In the Gospel of John, while hanging on the cross, Christ bows his head before giving up his spirit and utters his famous last words, “It is finished”, recalling his earlier elusive statement regarding “the works” the Father had given him to “finish”. The works along with his life are, with his last breath and with his last word, finished. There exists here the culmination of a beautiful motif sustained throughout John’s Gospel: The Word was with God and the Word was God. Christ’s words and his works are his being, there is a perfect unity between who he is, what he does and what he says, and it is this unity of being which bears witness of his divinity (of “the Father”), not the coherence of his teachings.
What Tolstoy’s translation of this passage fails to recognize, and what John is able to so beautifully articulate, is that Christ was not a teacher, a writer, a philosopher, a thinker, a friend or a son. Christ was a person, and that person was God. His teaching is not what needs “proof”, but it is his person, the incarnation, of which his actions bear witness. Tolstoy puts the cart before the horse. “It is done!” his reads, as in fact, his Gospel is. Not only does this version neglect the powerful literary symmetry John creates between what Jesus does and what he says, the Word becoming flesh, but it also leaves us with a dead Jesus and a very different “witness” to contemplate, a witness to actions and teachings that were not enough to conquer death. The beauty of the gospel of John lies in the fact that when it is “finished” (in the Aramaic and Greek the word also means “perfected”) it is not over. Death is not the end; for in Christ’s death, death is conquered and life begins.

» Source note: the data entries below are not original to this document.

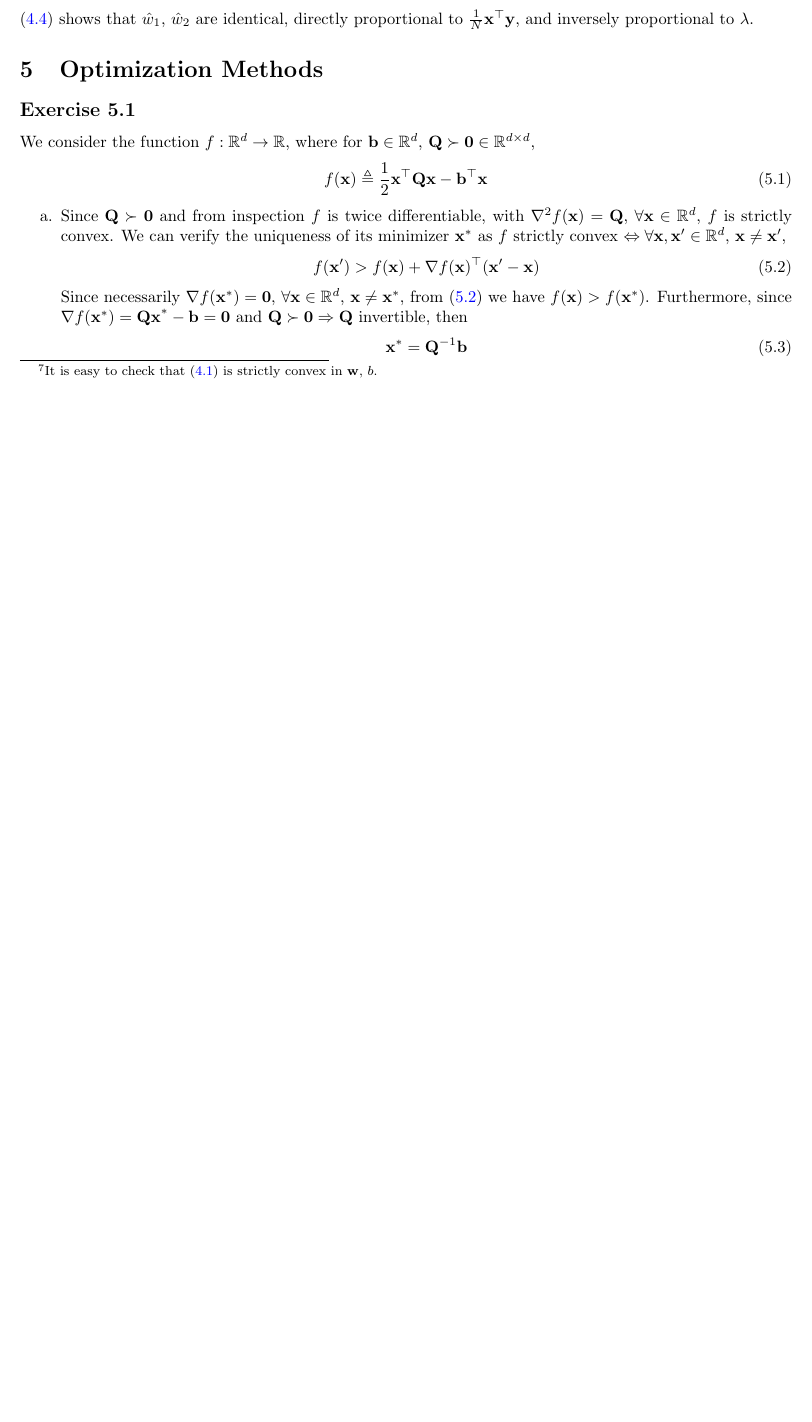
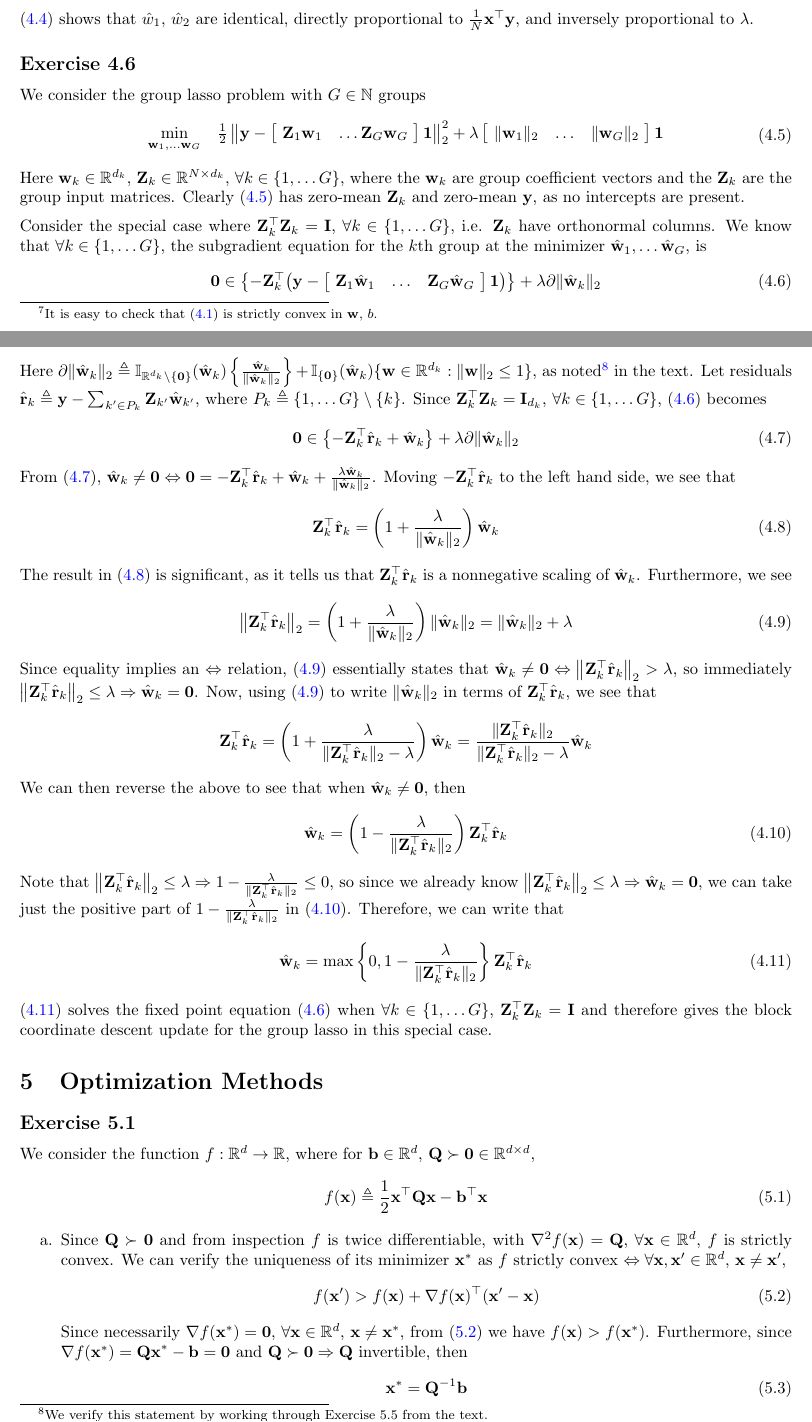
Before and after one commit to phetdam/math, a LaTeX problem sheet (exercises/stat_learn_sparsity_worked.tex): part of page 9 of 10 before the commit and two parts of pages 9 and 10 of 11 after it, the two joined at a grey line, cut so that both start at the same text, the shorter picture padded with empty space. Compiled offline with pdfLaTeX.

Commit message:
stat_learn_sparsity_worked.tex: add exercise 4.6

```diff
--- a/exercises/stat_learn_sparsity_worked.tex
+++ b/exercises/stat_learn_sparsity_worked.tex
@@ -1036,6 +1036,159 @@ $ \hat{\mathbf{w}} = \hat{w}\mathbf{1} $, where
 directly proportional to $ \frac{1}{N}\mathbf{x}^\top\mathbf{y} $, and
 inversely proportional to $ \lambda $.
 
+\newtocsubsection{Exercise 4.6}
+
+We consider the group lasso problem with $ G \in \mathbb{N} $ groups
+\begin{equation} \label{eq:group_lasso}
+    \begin{array}{rl}
+        \displaystyle\min_{\mathbf{w}_1, \ldots \mathbf{w}_G} &
+        \frac{1}{2}
+        \left\Vert
+            \mathbf{y} -
+            \begin{bmatrix}
+                \ \mathbf{Z}_1\mathbf{w}_1 & \ldots \mathbf{Z}_G\mathbf{w}_G \
+            \end{bmatrix}
+            \mathbf{1}
+        \right\Vert_2^2 +
+        \lambda
+        \begin{bmatrix}
+            \ \Vert\mathbf{w}_1\Vert_2 & \ldots & \Vert\mathbf{w}_G\Vert_2 \
+        \end{bmatrix}
+        \mathbf{1}
+    \end{array}
+\end{equation}
+
+Here $ \mathbf{w}_k \in \mathbb{R}^{d_k} $, $ \mathbf{Z}_k \in
+\mathbb{R}^{N \times d_k} $, $ \forall k \in \{1, \ldots G\} $, where the
+$ \mathbf{w}_k $ are group coefficient vectors and the $ \mathbf{Z}_k $ are
+the group input matrices. Clearly (\ref{eq:group_lasso}) has zero-mean
+$ \mathbf{Z}_k $ and zero-mean $ \mathbf{y} $, as no intercepts are present.
+
+\medskip
+
+Consider the special case where $ \mathbf{Z}_k^\top\mathbf{Z}_k = \mathbf{I} $,
+$ \forall k \in \{1, \ldots G\} $, i.e. $ \mathbf{Z}_k $ have orthonormal
+columns. We know that $ \forall k \in \{1, \ldots G\} $, the subgradient
+equation for the $ k $th group at the minimizer
+$ \hat{\mathbf{w}}_1, \ldots \hat{\mathbf{w}}_G $, is
+\begin{equation} \label{eq:4.6.1}
+    \mathbf{0} \in
+    % if you use big, the - gains additional spacing
+    \left\{
+        -\mathbf{Z}_k^\top
+        \big(
+            \mathbf{y} -
+            \begin{bmatrix}
+                \ \mathbf{Z}_1\hat{\mathbf{w}}_1 &
+                \ldots &
+                \mathbf{Z}_G\hat{\mathbf{w}}_G \
+            \end{bmatrix}
+            \mathbf{1}
+        \big)
+    \right\} +
+    \lambda\partial\Vert\hat{\mathbf{w}}_k\Vert_2
+\end{equation}
+
+Here $ \partial\Vert\hat{\mathbf{w}}_k\Vert_2 \triangleq
+\mathbb{I}_{\mathbb{R}^{d_k} \setminus \{\mathbf{0}\}}(\hat{\mathbf{w}}_k)
+\left\{\frac{\hat{\mathbf{w}}_k}{\Vert\hat{\mathbf{w}}_k\Vert_2}\right\} +
+\mathbb{I}_{\{\mathbf{0}\}}(\hat{\mathbf{w}}_k)
+\{\mathbf{w} \in \mathbb{R}^{d_k} : \Vert\mathbf{w}\Vert_2 \le 1\} $, as
+noted\footnote{
+    We verify this statement by working through Exercise 5.5 from the text.
+} in the text. Let residuals $ \hat{\mathbf{r}}_k \triangleq \mathbf{y} -
+\sum_{k' \in P_k}\mathbf{Z}_{k'}\hat{\mathbf{w}}_{k'} $, where
+$ P_k \triangleq \{1, \ldots G\} \setminus \{k\} $. Since
+$ \mathbf{Z}_k^\top\mathbf{Z}_k = \mathbf{I}_{d_k} $,
+$ \forall k \in \{1, \ldots G\} $, (\ref{eq:4.6.1}) becomes
+\begin{equation} \label{eq:4.6.2}
+    \mathbf{0} \in
+    \left\{
+        -\mathbf{Z}_k^\top\hat{\mathbf{r}}_k + \hat{\mathbf{w}}_k
+    \right\} +
+    \lambda\partial\Vert\hat{\mathbf{w}}_k\Vert_2
+\end{equation}
+
+From (\ref{eq:4.6.2}), $ \hat{\mathbf{w}}_k \ne \mathbf{0} \Leftrightarrow
+\mathbf{0} = -\mathbf{Z}_k^\top\hat{\mathbf{r}}_k + \hat{\mathbf{w}}_k +
+\frac{\lambda\hat{\mathbf{w}}_k}{\Vert\hat{\mathbf{w}}_k\Vert_2} $. Moving
+$ -\mathbf{Z}_k^\top\hat{\mathbf{r}}_k $ to the left hand side, we see that
+\begin{equation} \label{eq:4.6.3}
+    \mathbf{Z}_k^\top\hat{\mathbf{r}}_k =
+    \left(1 + \frac{\lambda}{\Vert\hat{\mathbf{w}}_k\Vert_2}\right)
+    \hat{\mathbf{w}}_k
+\end{equation}
+
+The result in (\ref{eq:4.6.3}) is significant, as it tells us that
+$ \mathbf{Z}_k^\top\hat{\mathbf{r}}_k $ is a nonnegative scaling of
+$ \hat{\mathbf{w}}_k $. Furthermore, we see
+\begin{equation} \label{eq:4.6.4}
+    \left\Vert\mathbf{Z}_k^\top\hat{\mathbf{r}}_k\right\Vert_2 =
+    \left(1 + \frac{\lambda}{\Vert\hat{\mathbf{w}}_k\Vert_2}\right)
+    \Vert\hat{\mathbf{w}}_k\Vert_2 =
+    \Vert\hat{\mathbf{w}}_k\Vert_2 + \lambda
+\end{equation}
+
+Since equality implies an $ \Leftrightarrow $ relation, (\ref{eq:4.6.4})
+essentially states that $ \hat{\mathbf{w}}_k \ne \mathbf{0} \Leftrightarrow
+\left\Vert\mathbf{Z}_k^\top\hat{\mathbf{r}}_k\right\Vert_2 > \lambda $, so
+immediately $ \left\Vert\mathbf{Z}_k^\top\hat{\mathbf{r}}_k\right\Vert_2 \le
+\lambda \Rightarrow \hat{\mathbf{w}}_k = \mathbf{0} $. Now, using
+(\ref{eq:4.6.4}) to write $ \Vert\hat{\mathbf{w}}_k\Vert_2 $ in terms of
+$ \mathbf{Z}_k^\top\hat{\mathbf{r}}_k $, we see that
+\begin{equation*}
+    \mathbf{Z}_k^\top\hat{\mathbf{r}}_k =
+    \left(
+        1 +
+        \frac{
+            \lambda
+        }{
+            \Vert\mathbf{Z}_k^\top\hat{\mathbf{r}}_k\Vert_2 - \lambda
+        }
+    \right)
+    \hat{\mathbf{w}}_k =
+    \frac{
+        \Vert\mathbf{Z}_k^\top\hat{\mathbf{r}}_k\Vert_2
+    }{
+        \Vert\mathbf{Z}_k^\top\hat{\mathbf{r}}_k\Vert_2 - \lambda
+    }
+    \hat{\mathbf{w}}_k
+\end{equation*}
+
+We can then reverse the above to see that when
+$ \hat{\mathbf{w}}_k \ne \mathbf{0} $, then
+\begin{equation} \label{eq:4.6.5}
+    \hat{\mathbf{w}}_k =
+    \left(
+        1 - \frac{\lambda}{\Vert\mathbf{Z}_k^\top\hat{\mathbf{r}}_k\Vert_2}
+    \right)
+    \mathbf{Z}_k^\top\hat{\mathbf{r}}_k
+\end{equation}
+
+Note that $ \left\Vert\mathbf{Z}_k^\top\hat{\mathbf{r}}_k\right\Vert_2 \le
+\lambda \Rightarrow 1 - \frac{
+    \lambda
+}{
+    \Vert\mathbf{Z}_k^\top\hat{\mathbf{r}}_k\Vert_2
+}
+\le 0 $, so since we already know
+$ \left\Vert\mathbf{Z}_k^\top\hat{\mathbf{r}}_k\right\Vert_2 \le \lambda
+\Rightarrow \hat{\mathbf{w}}_k = \mathbf{0} $, we can take just the positive
+part of $ 1 - \frac{\lambda}{\Vert\mathbf{Z}_k^\top\hat{\mathbf{r}}_k\Vert_2} $
+in (\ref{eq:4.6.5}). Therefore, we can write that
+\begin{equation} \label{eq:4.6.6}
+    \hat{\mathbf{w}}_k =
+    \max\left\{
+        0, 1 - \frac{\lambda}{\Vert\mathbf{Z}_k^\top\hat{\mathbf{r}}_k\Vert_2}
+    \right\}
+    \mathbf{Z}_k^\top\hat{\mathbf{r}}_k
+\end{equation}
+
+(\ref{eq:4.6.6}) solves the fixed point equation (\ref{eq:4.6.1}) when
+$ \forall k \in \{1, \ldots G\} $,
+$ \mathbf{Z}_k^\top\mathbf{Z}_k = \mathbf{I} $ and therefore gives the block
+coordinate descent update for the group lasso in this special case.
+
 \section{Optimization Methods}
 
 \newtocsubsection{Exercise 5.1}
```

If we reduce Christ to his teachings, then they are both failures. A teaching cannot make a bad person good, save the world or eradicate evil. In attempting to discover a teaching that could do these things, Tolstoy was hoping to articulate a path into eternity. Paul Valéry said that “a poem is never complete, it is only abandoned.” Language, like reason, has its limits, and this is something Christ’s resurrection, an event which defies reason, comprehends. Tolstoy wanted what we all want—coherence, understanding, unity, illumination, completion—he wanted language to be enough. What the canonical gospel is trying to tell us is perfectly summed up in the words of Christ in John, “I am the way, the truth and the life.” The truth of Christ is not to be found within the coherence of his teachings; it is to be found in him, in his being, in his person—that person being God. What Tolstoy’s Gospel created was a desacrilized world, one no longer open to the miraculous and the unexplainable, but a world fettered by reason rather than free to explore the great mysteries of faith.